Chapter 12: Analog approaches, non-linear editing, and compositing

12.3 Image West / Dolphin Productions / Ron Hays

During the late 1970s and early 1980s, several analog video production companies were contributing animation to television networks and stations and advertising agencies. Some added animation to post-production capabilities, and some rose out of the increased demand for “innovative” graphics. Among the companies were Editel, Klein&, and the Post Group. Three pioneering prominent companies were Computer Image in Denver, Image West in Hollywood, and Dolphin in New York.

Image West

Image West Logo

According to Dave Sieg, in a special article written for the Siggraph 98 conference history project [1]:

In 1977, Computer Image decided it could find a larger market by having a facility in Hollywood, so it borrowed heavily and set up a new company, Image West, Ltd. The company, while very good technically, did not know the Hollywood market well, and was eventually foreclosed by its bank. The bank then approached Computer Image’s largest customer, Omnibus, Inc. from Canada and offered to have them take over Image West. Omnibus agreed, and operated the company until 1982 when it sold Image West and went on to form Omnibus Computer Graphics Inc., using digital technology licensed from the New York Institute of Technology. Image West continued to operate SCANIMATES until 1986 when it discontinued operations.

Cliff Brown was president and David Sieg was Chief Engineer at Image West. Several other technologies were investigated during this period. At Image West, Seig engineered the VersEFX, a system in which full-color transparencies could be used as input. According to Sieg, “Digital oscillators and 3D perspective were incorporated to animate the same video parameters found in Scanimate.” The first system was shipped overseas, and Image West began building a second. At the same time, at Computer Image Corp., Ed Tajchman created the System IV, a digital 3D animation system. Its input was still monochrome video, and it was quite expensive. The System IV was briefly used in production [2], but fell victim to the rise of turnkey digital animation solutions, such as the Ampex Digital Optics (ADO), digital paint systems such as the Quantel Paint Box, and 3D animation systems such as the Bosch FGS-4000 that were much less costly.

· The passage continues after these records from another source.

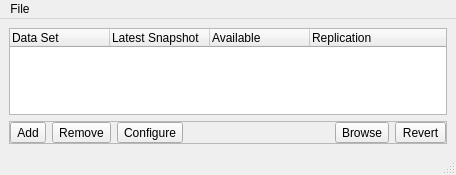
The window that src-qt4/life-preserver/mainUI.ui (trueos/pcbsd) describes before a commit, drawn with Qt 5.
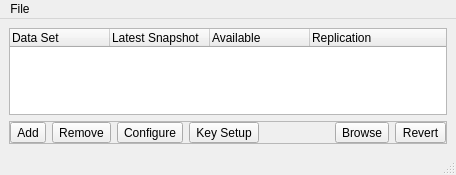
The same window after the commit. Icons and pictures are not drawn.

The edit to the form file:
```diff
--- a/src-qt4/life-preserver/mainUI.ui
+++ b/src-qt4/life-preserver/mainUI.ui
@@ -112,6 +112,23 @@
          </property>
         </widget>
        </item>
+       <item>
+        <widget class="QToolButton" name="tool_keys">
+         <property name="statusTip">
+          <string>Manage SSH keys for replication authentication</string>
+         </property>
+         <property name="text">
+          <string>Key Setup</string>
+         </property>
+         <property name="icon">
+          <iconset resource="lPreserve.qrc">
+           <normaloff>:/images/key.png</normaloff>:/images/key.png</iconset>
+         </property>
+         <property name="popupMode">
+          <enum>QToolButton::InstantPopup</enum>
+         </property>
+        </widget>
+       </item>
        <item>
         <spacer name="horizontalSpacer_2">
          <property name="orientation">
```
Left out of the diff: 18 changed lines with no effect on the pictures.
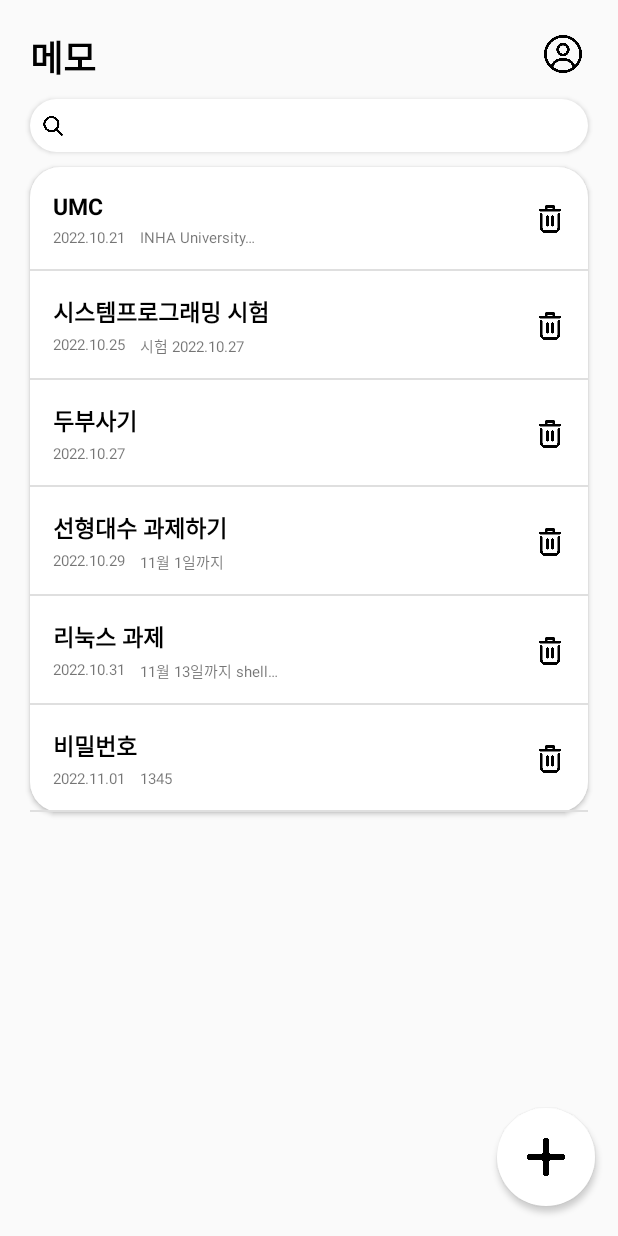
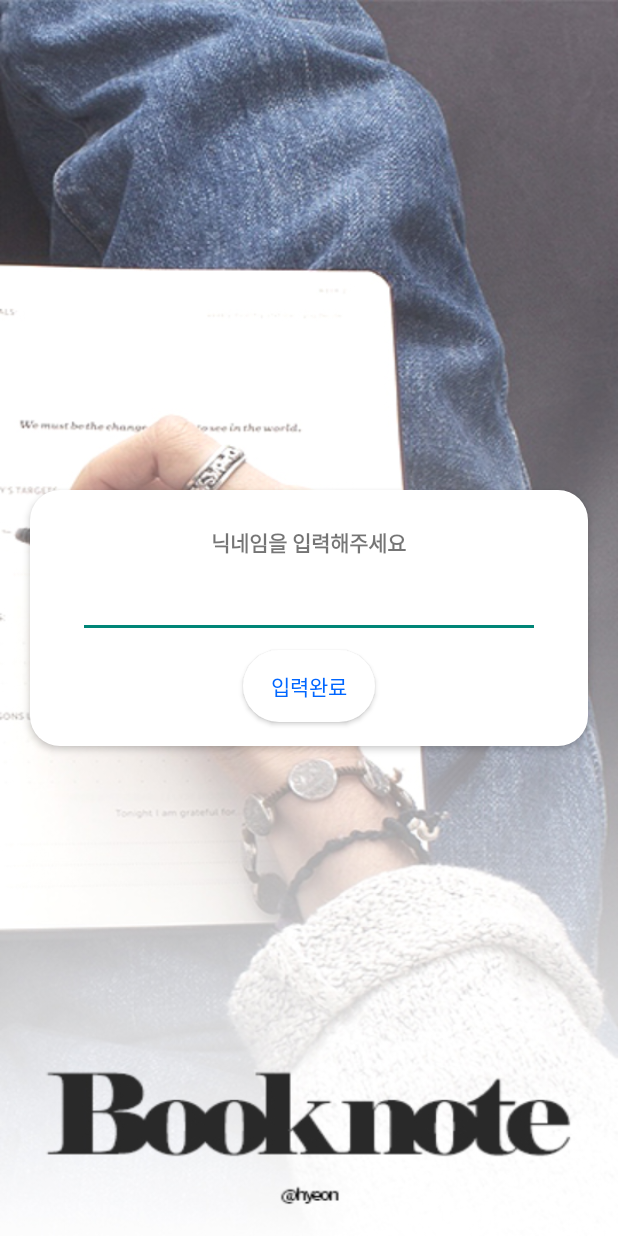
Before and after one commit to ss99x2002/UMC_Android, an Android app: the screen it shows after launch (MemoListActivity before the commit, NicknameActivity after it), on a phone screen of 412 x 824 dp. Run offline under Robolectric (Android 15) with nearby library versions, the light colour scheme and no system bars; our stand-ins replace data binding.

Commit message:
[ADD] 닉네임 설정,메모 타이틀 닉네임 적용

```diff
--- a/app/src/main/AndroidManifest.xml
+++ b/app/src/main/AndroidManifest.xml
@@ -13,11 +13,13 @@
         android:theme="@style/Theme.Assignment4"
         tools:targetApi="31">
         <activity android:name=".memo.SplashActivity"
-            android:exported="true">>
+            android:exported="true">
             <intent-filter>
                 <action android:name="android.intent.action.MAIN" />
                 <category android:name="android.intent.category.LAUNCHER" />
             </intent-filter>
+        </activity>
+        <activity android:name=".memo.NicknameActivity">
         </activity>
         <activity android:name=".memo.MemoListActivity">
         </activity>
--- a/app/src/main/java/com/example/assignment4/memo/MemoListActivity.kt
+++ b/app/src/main/java/com/example/assignment4/memo/MemoListActivity.kt
@@ -122,6 +122,8 @@ class MemoListActivity : AppCompatActivity() {
             add(Memo("리눅스 과제","11월 13일까지 shell 만들기","2022.10.31","#FF000000"))
             add(Memo("비밀번호","1345","2022.11.01","#FF000000"))
         }
+        binding.tvTitle.setText("${Nickname.getNickName()}님의 메모")
     }
 
+
 }
--- /dev/null
+++ b/app/src/main/java/com/example/assignment4/memo/Nickname.kt
@@ -0,0 +1,16 @@
+package com.example.assignment4.memo
+
+class Nickname {
+
+    companion object{
+        var nickname=""
+
+        fun getNickName() :String{
+            return nickname
+        }
+
+        fun setNickName(name:String){
+            nickname = name
+        }
+    }
+}
--- /dev/null
+++ b/app/src/main/java/com/example/assignment4/memo/NicknameActivity.kt
@@ -0,0 +1,42 @@
+package com.example.assignment4.memo
+
+import android.content.Intent
+import android.os.Bundle
+import android.util.Log
+import android.view.View
+import android.widget.Toast
+import androidx.appcompat.app.AppCompatActivity
+import androidx.databinding.DataBindingUtil
+import com.example.assignment4.R
+import com.example.assignment4.databinding.ActivityNicknameBinding
+
+class NicknameActivity : AppCompatActivity(), View.OnClickListener{
+    private lateinit var binding:ActivityNicknameBinding
+
+    override fun onCreate(savedInstanceState: Bundle?) {
+        super.onCreate(savedInstanceState)
+        binding=DataBindingUtil.setContentView(this,R.layout.activity_nickname)
+    }
+
+    override fun onClick(v: View?) {
+        when(v?.id)
+        {
+            R.id.btn_confirm->{
+                Log.e("summer","입력완료 버튼 눌러짐")
+                with(binding)
+                {
+                    if (etNickname.text.isEmpty())
+                    {
+                        Toast.makeText(this@NicknameActivity,"닉네임을 반드시 입력해주세요",Toast.LENGTH_SHORT).show()
+                    }
+                    else
+                    {
+                        Nickname.setNickName(etNickname.text.toString())
+                        val intent = Intent(this@NicknameActivity,MemoListActivity::class.java)
+                        startActivity(intent)
+                    }
+                }
+            }
+        }
+    }
+}
--- a/app/src/main/java/com/example/assignment4/memo/SplashActivity.kt
+++ b/app/src/main/java/com/example/assignment4/memo/SplashActivity.kt
@@ -13,7 +13,7 @@ class SplashActivity : AppCompatActivity() {
 
         val handler = Handler()
         handler.postDelayed({
-            val intent = Intent(applicationContext,MemoListActivity::class.java)
+            val intent = Intent(applicationContext,NicknameActivity::class.java)
             startActivity(intent)
             finish()
         },2000)
--- /dev/null
+++ b/app/src/main/res/layout/activity_nickname.xml
@@ -0,0 +1,58 @@
+<?xml version="1.0" encoding="utf-8"?>
+<layout
+    xmlns:android="http://schemas.android.com/apk/res/android"
+    xmlns:app="http://schemas.android.com/apk/res-auto">
+    <data>
+        <variable
+            name="nickName"
+            type="com.example.assignment4.memo.NicknameActivity" />
+    </data>
+<androidx.constraintlayout.widget.ConstraintLayout
+    android:layout_width="match_parent"
+    android:layout_height="match_parent"
+    android:background="@drawable/bg_nickname_white">
+
+    <LinearLayout
+        android:layout_width="match_parent"
+        android:layout_height="wrap_content"
+        android:layout_marginStart="20dp"
+        android:layout_marginEnd="20dp"
+        android:orientation="vertical"
+        android:gravity="center"
+        app:layout_constraintTop_toTopOf="parent"
+        app:layout_constraintBottom_toBottomOf="parent"
+        android:background="@drawable/view_card"
+        android:elevation="3dp">
+
+        <TextView
+            android:id="@+id/tv_title"
+            android:layout_width="wrap_content"
+            android:layout_height="wrap_content"
+            android:layout_marginTop="24dp"
+            android:textStyle="bold"
+            android:text="닉네임을 입력해주세요"/>
+
+        <EditText
+            android:id="@+id/et_nickname"
+            android:layout_width="match_parent"
+            android:layout_height="wrap_content"
+            android:layout_marginStart="32dp"
+            android:layout_marginEnd="32dp"
+            android:layout_marginTop="8dp"
+            android:layout_marginBottom="8dp"/>
+
+        <Button
+            android:id="@+id/btn_confirm"
+            android:layout_width="wrap_content"
+            android:layout_height="wrap_content"
+            android:text="입력완료"
+            android:layout_marginBottom="16dp"
+            android:textColor="@color/blue"
+            android:background="@drawable/btn_dialog"
+            android:onClick="onClick"
+            app:layout_constraintStart_toStartOf="parent" />
+    </LinearLayout>
+
+</androidx.constraintlayout.widget.ConstraintLayout>
+
+</layout>
```
Also changed, not shown: app/src/main/res/drawable-v24/bg_nickname.jpg (added), app/src/main/res/drawable-v24/bg_nickname_white.jpg (added), app/src/main/res/drawable/ic_pencil.png (added).
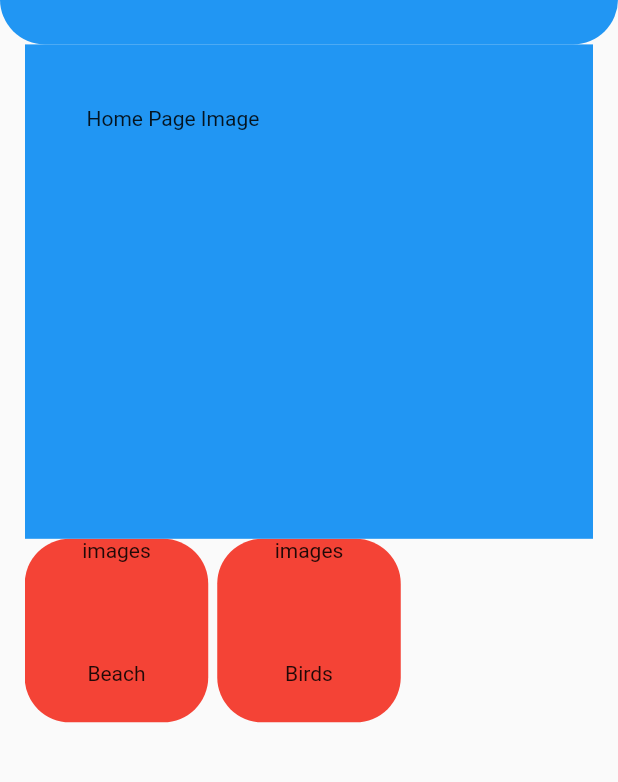
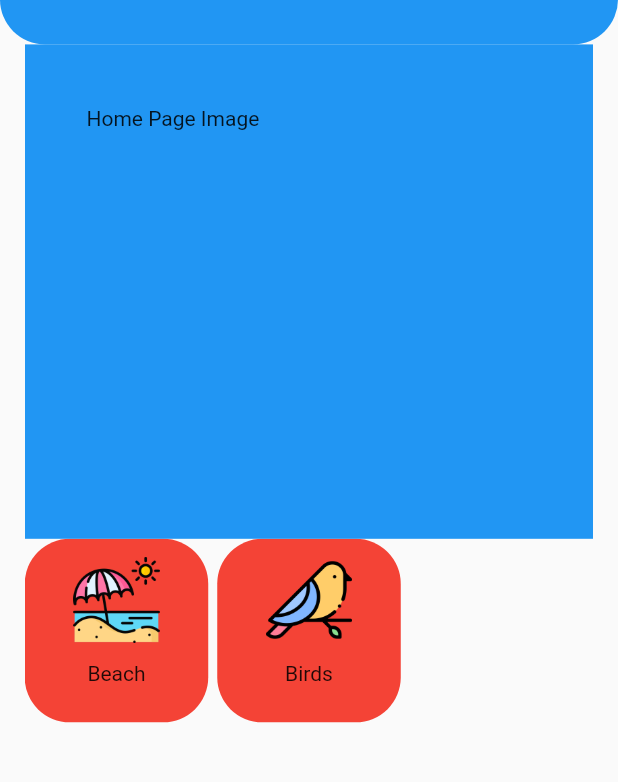
Before and after one commit to Ridley7/Trainings, a Flutter app: the screen it shows after launch, on a phone screen of 412 x 824 dp, the part 141-923 px from its top. Run offline on Flutter 3.47's test engine with Material 2 defaults, Android fonts, the phone set to English and light mode, and no system bars; our stand-ins replace bloc, charts_flutter, equatable, flutter_bloc, flutter_map, flutter_secure_storage and 6 more; accounts and stored records are empty.

Commit message:
feat: capitulo 4

```diff
--- a/chinese_flashcards/lib/components/home_page/topic_tile.dart
+++ b/chinese_flashcards/lib/components/home_page/topic_tile.dart
@@ -10,7 +10,11 @@ class TopicTile extends StatelessWidget {
 
   @override
   Widget build(BuildContext context) {
-    return Container(
+    return GestureDetector(
+      onTap: (){
+
+      },
+      child: Container(
         decoration: BoxDecoration(
           color: Colors.red,
           borderRadius: BorderRadius.circular(30),
@@ -19,7 +23,10 @@ class TopicTile extends StatelessWidget {
           children: [
             Expanded(
               flex: 2,
-              child: Text('images')
+                child: Padding(
+                  padding: const EdgeInsets.all(12.0),
+                  child: Image.asset('assets/images/$topic.png'),
+                ),
             ),
 
             Expanded(
@@ -27,6 +34,7 @@ class TopicTile extends StatelessWidget {
             )
           ],
         ),
+      ),
     );
   }
 }
--- a/chinese_flashcards/pubspec.yaml
+++ b/chinese_flashcards/pubspec.yaml
@@ -58,9 +58,8 @@ flutter:
   uses-material-design: true
 
   # To add assets to your application, add an assets section, like this:
-  # assets:
-  #   - images/a_dot_burr.jpeg
-  #   - images/a_dot_ham.jpeg
+  assets:
+    - assets/images/
 
   # An image asset can refer to one or more resolution-specific "variants", see
   # https://flutter.dev/assets-and-images/#resolution-aware
```
Also changed, not shown: chinese_flashcards/assets/images/Beach.png (added), chinese_flashcards/assets/images/Birds.png (added). Lines whose indentation alone changed are shown as unchanged.
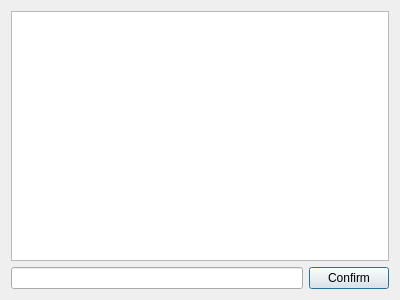
Above: Xenon-Editor/terminalcontroller.ui from lgasyou/Xenon-Editor before the change. Below: the same form after it.
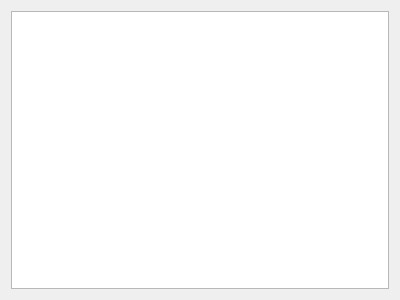
That is the form after the change.

What changed in the file:
```diff
--- a/Xenon-Editor/terminalcontroller.ui
+++ b/Xenon-Editor/terminalcontroller.ui
@@ -14,16 +14,6 @@
    <string>Dialog</string>
   </property>
   <layout class="QGridLayout" name="gridLayout">
-   <item row="1" column="0">
-    <widget class="QLineEdit" name="lineEdit"/>
-   </item>
-   <item row="1" column="1">
-    <widget class="QPushButton" name="pushButton_confirm">
-     <property name="text">
-      <string>Confirm</string>
-     </property>
-    </widget>
-   </item>
    <item row="0" column="0" colspan="2">
     <widget class="QTextEdit" name="textEdit"/>
    </item>
```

This technology change impacted the company’s bottom line and they responded by buying a new Symbolics system with both paint and 3D capabilities, but as with a number of similar production facilities, the innovation caught up with them and they went out of business. They tried a last ditch effort to go public, but failed.

Dolphin Productions

Dolphin Productions Logo

Of the first eight SCANIMATES built by Harrison, six were in the United States. Two were in Denver at his company, Computer Image Corporation. Two Scanimates were in New York at Dolphin Productions (a division of Computer Image), two more were in Hollywood at Image West, and two were overseas in Japan. Dolphin Productions worked closely with PBS’s Sesame Street and The Electric Company. Allen Stanley was the President at Dolphin.


The Scanimate installed at Dolphin Productions in 1974

Ron Hays Music Image

Ron Hays Logo

The New Television Workshop at WGBH supported the creation and broadcast of experimental works by artists. One of their projects was the Music Image Workshop, which was primarily a project of Ron Hays, who used the Paik-Abe videosynthesizer to create elaborate visual scores set to music. It was funded by the Rockefeller Foundation and the National Endowment for the Arts from 1972 through 1974. Hays worked closely with WGBH producer and director, David Atwood, to create both live broadcasts and finished works. Additionally, works by other artists were presented under the auspices of the Music Image Workshop.

Hays later produced a short film with Michael Tilson Thomas, called Space for Head and Hands. It was an improvisation by Hays with piano by Thomas. He also produced animation for the Julie Christie movie Demon Seed, and a video art compilation of music, computer graphics and art for Odyssey called Ron Hays Music Image. This animation was produced using the Scanimate system.

Movie 12.3 Image West

Graphics from the 1981 Image West commercial demo reel


Movie 12.4 Ron Hays Music Image Demo


Gallery 12.2 Image West Collection

Gallery 12.3 Dolphin Studios Collection

Gallery 12.4 Ron Hays Music Image Collection

  1. Sieg, Dave. Scanimation in the Analog Days. SIGGRAPH 98 History Project. 
  2. Ed Kramer maintains a YouTube channel that contains a number of sample demo clips and discussions of production process, called The Basement Tapes, that can be seen at